Why did you choose to study at the Østfold University College?
Originally, I wasn’t aware that you could go to Norway as an exchange student. I was planning to go there after finishing my bachelor’s degree, just for a week or two, using my own funds. Then, in the year before my final year of study, I discovered the possibility to go to Norway on exchange, funded by the EEA Grants. So I did my research, I applied, and after a while I was accepted.
I could choose between two institutions, and I chose the Østfold University College because they had more of the programs I was interested in. I was an English major back then, and I was looking for something combining English culture and Norwegian culture. My programme included a course focusing on the cultural and linguistic links between Anglo-Saxon England and Scandinavia, and my research project involved exploring these links.
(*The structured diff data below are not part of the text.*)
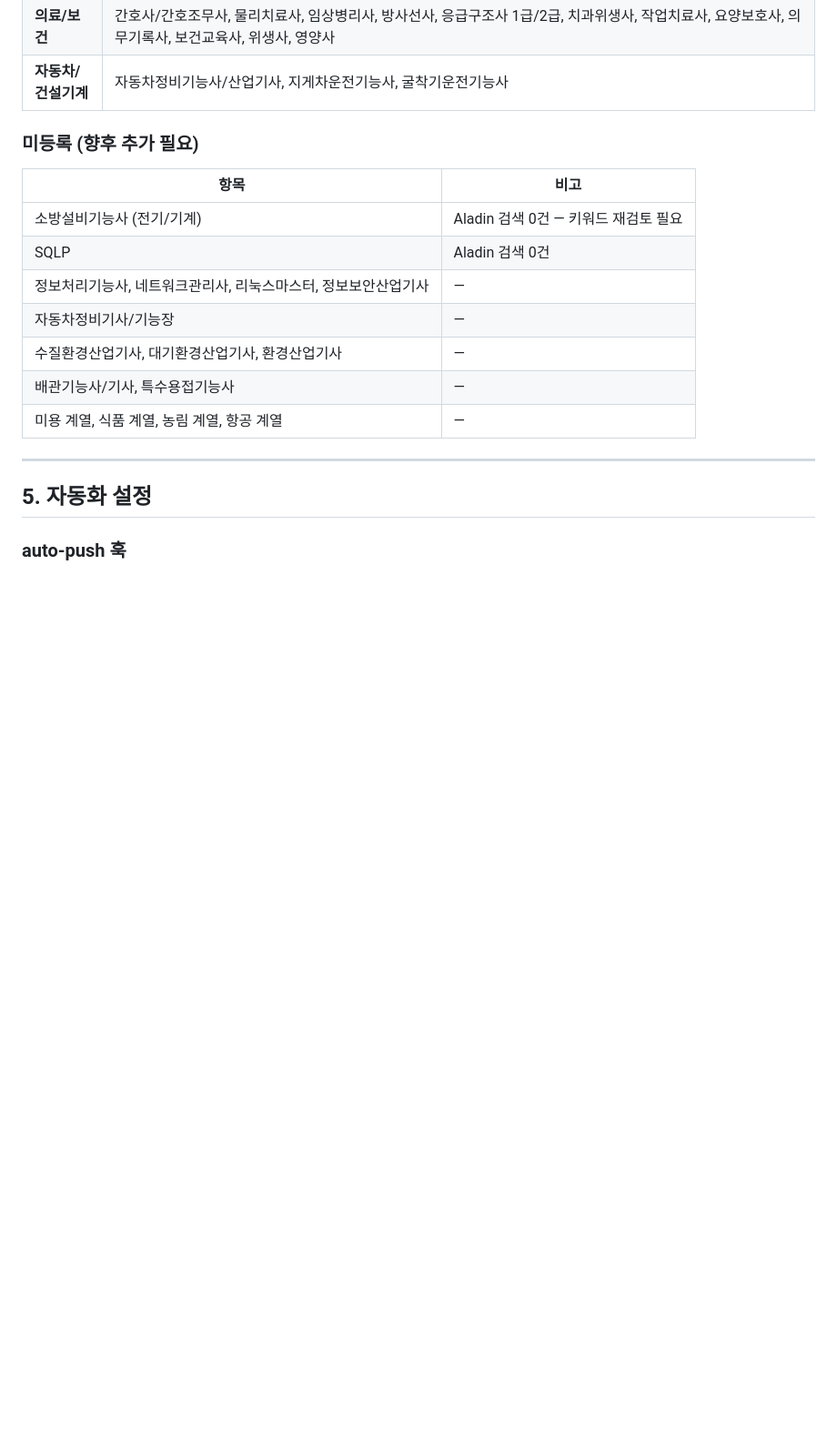
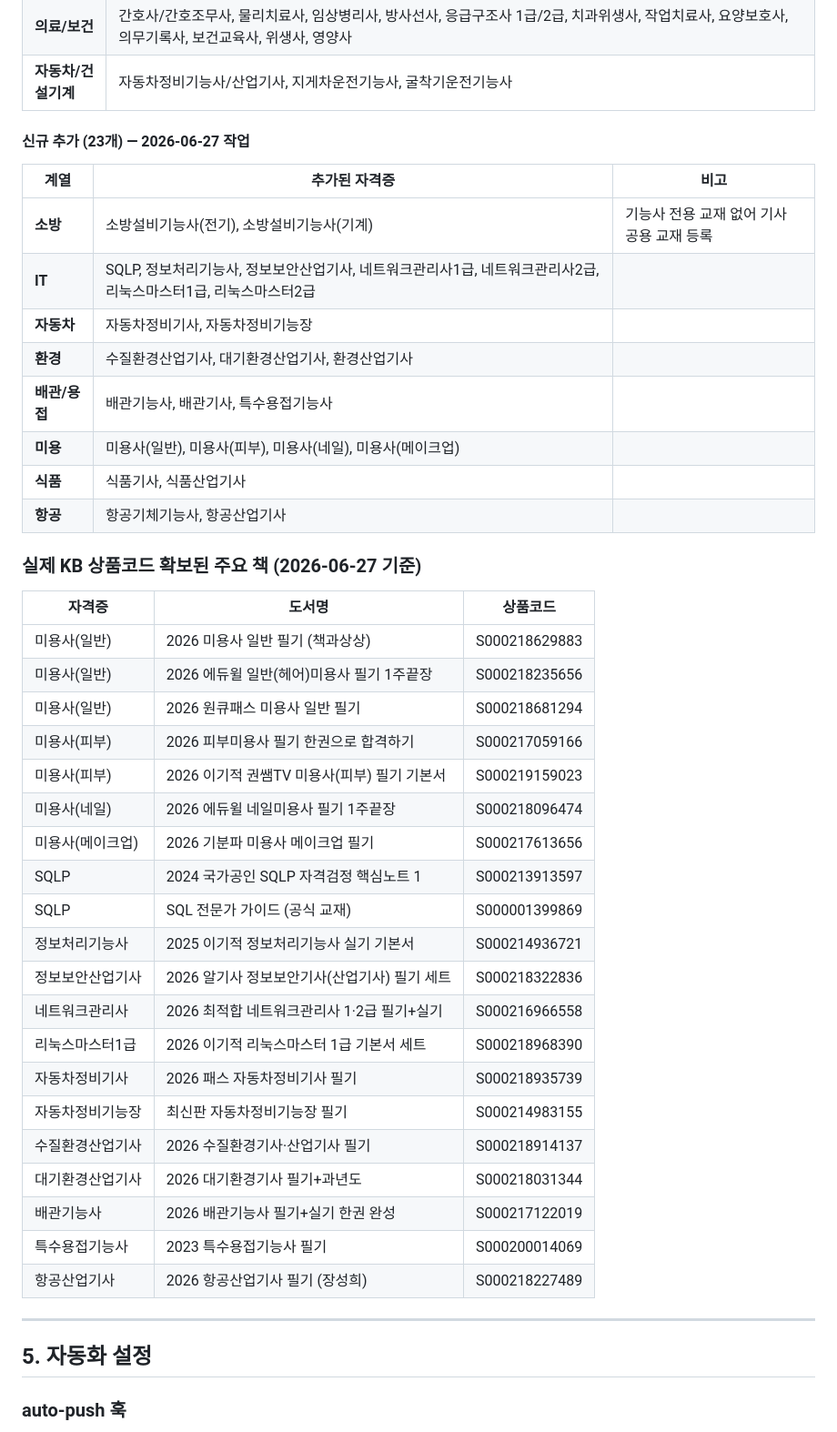
Before and after one commit to hcday84/industrial-safety-dashboard-26.6.7-, a Markdown page: PROJECT_SUMMARY.md, the part around one of its changes. Shown at 91% size. Rendered like a GitHub page; blank space fills up the shorter version.

```diff
--- a/PROJECT_SUMMARY.md
+++ b/PROJECT_SUMMARY.md
@@ -112,17 +114,43 @@
 | **의료/보건** | 간호사/간호조무사, 물리치료사, 임상병리사, 방사선사, 응급구조사 1급/2급, 치과위생사, 작업치료사, 요양보호사, 의무기록사, 보건교육사, 위생사, 영양사 |
 | **자동차/건설기계** | 자동차정비기능사/산업기사, 지게차운전기능사, 굴착기운전기능사 |
 
-### 미등록 (향후 추가 필요)
+#### 신규 추가 (23개) — 2026-06-27 작업
 
-| 항목 | 비고 |
-|------|------|
-| 소방설비기능사 (전기/기계) | Aladin 검색 0건 — 키워드 재검토 필요 |
-| SQLP | Aladin 검색 0건 |
-| 정보처리기능사, 네트워크관리사, 리눅스마스터, 정보보안산업기사 | — |
-| 자동차정비기사/기능장 | — |
-| 수질환경산업기사, 대기환경산업기사, 환경산업기사 | — |
-| 배관기능사/기사, 특수용접기능사 | — |
-| 미용 계열, 식품 계열, 농림 계열, 항공 계열 | — |
+| 계열 | 추가된 자격증 | 비고 |
+|------|-------------|------|
+| **소방** | 소방설비기능사(전기), 소방설비기능사(기계) | 기능사 전용 교재 없어 기사 공용 교재 등록 |
+| **IT** | SQLP, 정보처리기능사, 정보보안산업기사, 네트워크관리사1급, 네트워크관리사2급, 리눅스마스터1급, 리눅스마스터2급 | |
+| **자동차** | 자동차정비기사, 자동차정비기능장 | |
+| **환경** | 수질환경산업기사, 대기환경산업기사, 환경산업기사 | |
+| **배관/용접** | 배관기능사, 배관기사, 특수용접기능사 | |
+| **미용** | 미용사(일반), 미용사(피부), 미용사(네일), 미용사(메이크업) | |
+| **식품** | 식품기사, 식품산업기사 | |
+| **항공** | 항공기체기능사, 항공산업기사 | |
+
+### 실제 KB 상품코드 확보된 주요 책 (2026-06-27 기준)
+
+| 자격증 | 도서명 | 상품코드 |
+|--------|--------|---------|
+| 미용사(일반) | 2026 미용사 일반 필기 (책과상상) | S000218629883 |
+| 미용사(일반) | 2026 에듀윌 일반(헤어)미용사 필기 1주끝장 | S000218235656 |
+| 미용사(일반) | 2026 원큐패스 미용사 일반 필기 | S000218681294 |
+| 미용사(피부) | 2026 피부미용사 필기 한권으로 합격하기 | S000217059166 |
+| 미용사(피부) | 2026 이기적 권쌤TV 미용사(피부) 필기 기본서 | S000219159023 |
+| 미용사(네일) | 2026 에듀윌 네일미용사 필기 1주끝장 | S000218096474 |
+| 미용사(메이크업) | 2026 기분파 미용사 메이크업 필기 | S000217613656 |
+| SQLP | 2024 국가공인 SQLP 자격검정 핵심노트 1 | S000213913597 |
+| SQLP | SQL 전문가 가이드 (공식 교재) | S000001399869 |
+| 정보처리기능사 | 2025 이기적 정보처리기능사 실기 기본서 | S000214936721 |
+| 정보보안산업기사 | 2026 알기사 정보보안기사(산업기사) 필기 세트 | S000218322836 |
+| 네트워크관리사 | 2026 최적합 네트워크관리사 1·2급 필기+실기 | S000216966558 |
+| 리눅스마스터1급 | 2026 이기적 리눅스마스터 1급 기본서 세트 | S000218968390 |
+| 자동차정비기사 | 2026 패스 자동차정비기사 필기 | S000218935739 |
+| 자동차정비기능장 | 최신판 자동차정비기능장 필기 | S000214983155 |
+| 수질환경산업기사 | 2026 수질환경기사·산업기사 필기 | S000218914137 |
+| 대기환경산업기사 | 2026 대기환경기사 필기+과년도 | S000218031344 |
+| 배관기능사 | 2026 배관기능사 필기+실기 한권 완성 | S000217122019 |
+| 특수용접기능사 | 2023 특수용접기능사 필기 | S000200014069 |
+| 항공산업기사 | 2026 항공산업기사 필기 (장성희) | S000218227489 |
 
 ---
 
```
Also changed, not shown: other parts of PROJECT_SUMMARY.md (+28 -12 lines).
The course included a 10-day research trip to York, England, where we talked with people researching the Yorkshire dialect. They have a lot of words that are clearly of Scandinavian origin, you could recognise Norwegian words, Swedish words, combinations… it was very interesting.
How was your life as a student in Norway?
What I love about the Norwegian education system is that people are very, very calm, they are not uptight. You can really talk to the professors, and they understand your needs. They even adapt the course itself to suit you.
In my dorm, there were a lot of international students, and most of them were studying computer science. I learned a lot from them and it ignited my interest. So I went to a few courses. It was an opportunity for me to move into a different field, in which there are a lot of jobs.
I was allowed to use the computer labs and to have access to a lot of really nice technology, because they are very well equipped. And the library was great; they have access to a lot of scientific literature in databases, which in Romania is difficult to get to.
After I came back, I applied for a degree in computer engineering. This is a field that is exploding now in Romania, and I can thank my experience in Norway for getting into the programme. Without that practical experience, without the know-how that the teachers and especially the other students have provided for me, I probably wouldn’t have considered this. So I can really say that studying in Norway was a life-changing experience.
How were you received when you came to Norway as an exchange student?
It was really great. They had this “buddy” system; Norwegian student representatives picked me up at the airport, we stopped somewhere to eat, and they gave me all the information I needed to check into the dorms. They were very helpful. It was an A+ experience.
Did something surprise you about living in Norway?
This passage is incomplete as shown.